PROBLEM TO SOLVE –
Which lines of the records below contain the string "window"? Report each of them.

MATERIAL PROVIDED –
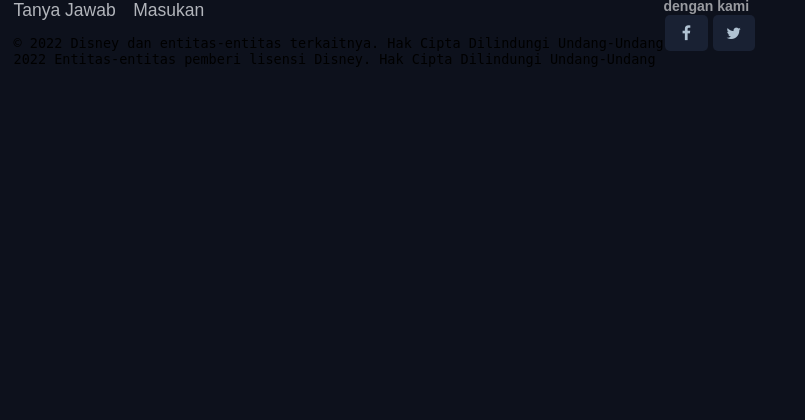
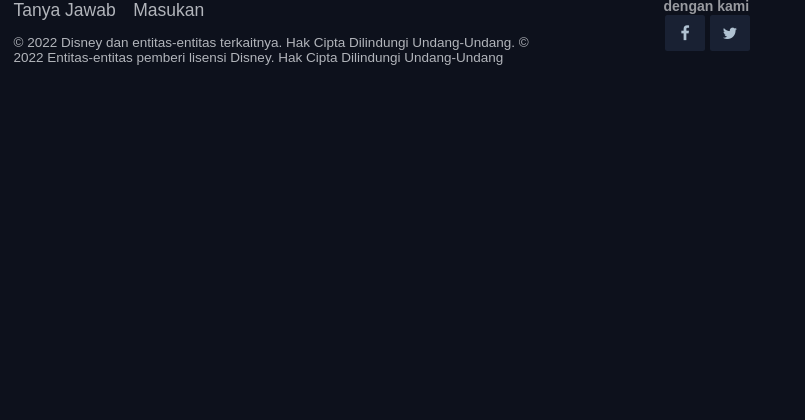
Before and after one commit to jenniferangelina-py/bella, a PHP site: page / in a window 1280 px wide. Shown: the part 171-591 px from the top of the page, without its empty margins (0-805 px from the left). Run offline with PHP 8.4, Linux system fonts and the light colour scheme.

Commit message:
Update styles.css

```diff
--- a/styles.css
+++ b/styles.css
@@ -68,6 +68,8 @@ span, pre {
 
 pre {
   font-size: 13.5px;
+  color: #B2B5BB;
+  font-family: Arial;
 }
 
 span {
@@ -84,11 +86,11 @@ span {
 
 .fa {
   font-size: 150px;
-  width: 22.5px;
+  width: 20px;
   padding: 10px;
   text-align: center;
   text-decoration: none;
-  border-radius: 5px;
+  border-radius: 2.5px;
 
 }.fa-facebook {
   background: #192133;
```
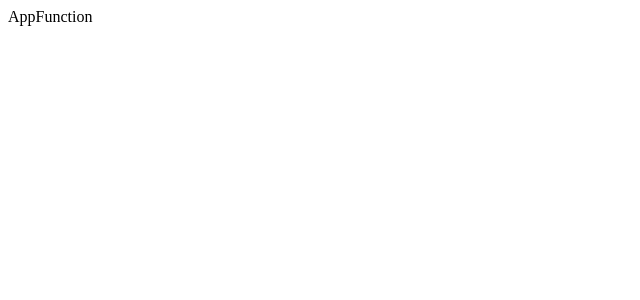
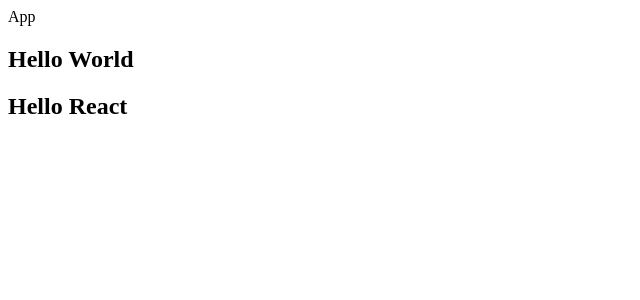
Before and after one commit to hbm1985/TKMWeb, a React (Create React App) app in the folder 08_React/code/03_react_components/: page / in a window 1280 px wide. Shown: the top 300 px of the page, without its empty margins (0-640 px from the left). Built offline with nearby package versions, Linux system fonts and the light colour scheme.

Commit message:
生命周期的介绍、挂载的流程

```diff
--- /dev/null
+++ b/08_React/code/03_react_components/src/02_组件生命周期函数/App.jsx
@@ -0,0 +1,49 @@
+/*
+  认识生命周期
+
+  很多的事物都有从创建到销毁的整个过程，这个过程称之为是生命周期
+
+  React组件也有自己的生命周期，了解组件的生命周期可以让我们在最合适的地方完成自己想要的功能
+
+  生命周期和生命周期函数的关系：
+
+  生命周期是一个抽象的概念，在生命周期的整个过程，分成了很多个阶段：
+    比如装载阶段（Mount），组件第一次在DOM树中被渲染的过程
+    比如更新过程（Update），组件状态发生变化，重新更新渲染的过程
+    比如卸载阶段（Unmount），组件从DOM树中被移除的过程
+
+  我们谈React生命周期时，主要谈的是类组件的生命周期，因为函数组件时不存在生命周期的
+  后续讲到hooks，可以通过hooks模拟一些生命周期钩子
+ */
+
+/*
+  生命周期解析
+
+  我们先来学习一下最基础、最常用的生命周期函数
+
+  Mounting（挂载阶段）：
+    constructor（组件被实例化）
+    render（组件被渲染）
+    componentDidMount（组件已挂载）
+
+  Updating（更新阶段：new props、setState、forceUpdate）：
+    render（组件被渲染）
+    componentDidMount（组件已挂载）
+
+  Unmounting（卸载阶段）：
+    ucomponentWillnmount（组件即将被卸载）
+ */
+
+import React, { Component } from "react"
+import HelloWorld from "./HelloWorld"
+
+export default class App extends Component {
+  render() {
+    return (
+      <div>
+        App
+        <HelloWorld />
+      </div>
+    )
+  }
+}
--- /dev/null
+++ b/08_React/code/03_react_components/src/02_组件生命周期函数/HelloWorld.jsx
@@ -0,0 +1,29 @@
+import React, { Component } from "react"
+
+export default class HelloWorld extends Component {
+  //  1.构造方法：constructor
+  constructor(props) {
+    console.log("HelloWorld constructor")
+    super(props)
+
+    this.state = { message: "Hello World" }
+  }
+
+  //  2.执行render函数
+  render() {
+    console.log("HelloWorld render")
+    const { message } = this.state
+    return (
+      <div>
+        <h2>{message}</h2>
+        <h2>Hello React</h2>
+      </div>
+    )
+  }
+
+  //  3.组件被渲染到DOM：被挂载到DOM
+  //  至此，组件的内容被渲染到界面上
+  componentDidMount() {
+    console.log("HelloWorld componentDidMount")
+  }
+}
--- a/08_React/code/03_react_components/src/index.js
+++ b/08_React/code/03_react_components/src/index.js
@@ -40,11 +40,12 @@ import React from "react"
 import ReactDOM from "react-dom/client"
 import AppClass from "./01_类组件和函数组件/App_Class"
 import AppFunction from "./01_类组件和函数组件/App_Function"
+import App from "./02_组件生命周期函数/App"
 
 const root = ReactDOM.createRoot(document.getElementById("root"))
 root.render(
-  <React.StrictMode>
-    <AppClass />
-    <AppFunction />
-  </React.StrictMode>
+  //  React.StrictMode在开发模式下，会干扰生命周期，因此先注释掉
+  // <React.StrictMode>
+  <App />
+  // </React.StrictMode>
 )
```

RESULT FOR THIS EXERCISE –
Before and after one commit to jenniferangelina-py/bella, a PHP site: page / in a window 1280 px wide. Shown: the part 171-591 px from the top of the page, without its empty margins (0-805 px from the left). Run offline with PHP 8.4, Linux system fonts and the light colour scheme.
Before and after one commit to hbm1985/TKMWeb, a React (Create React App) app in the folder 08_React/code/03_react_components/: page / in a window 1280 px wide. Shown: the top 300 px of the page, without its empty margins (0-640 px from the left). Built offline with nearby package versions, Linux system fonts and the light colour scheme.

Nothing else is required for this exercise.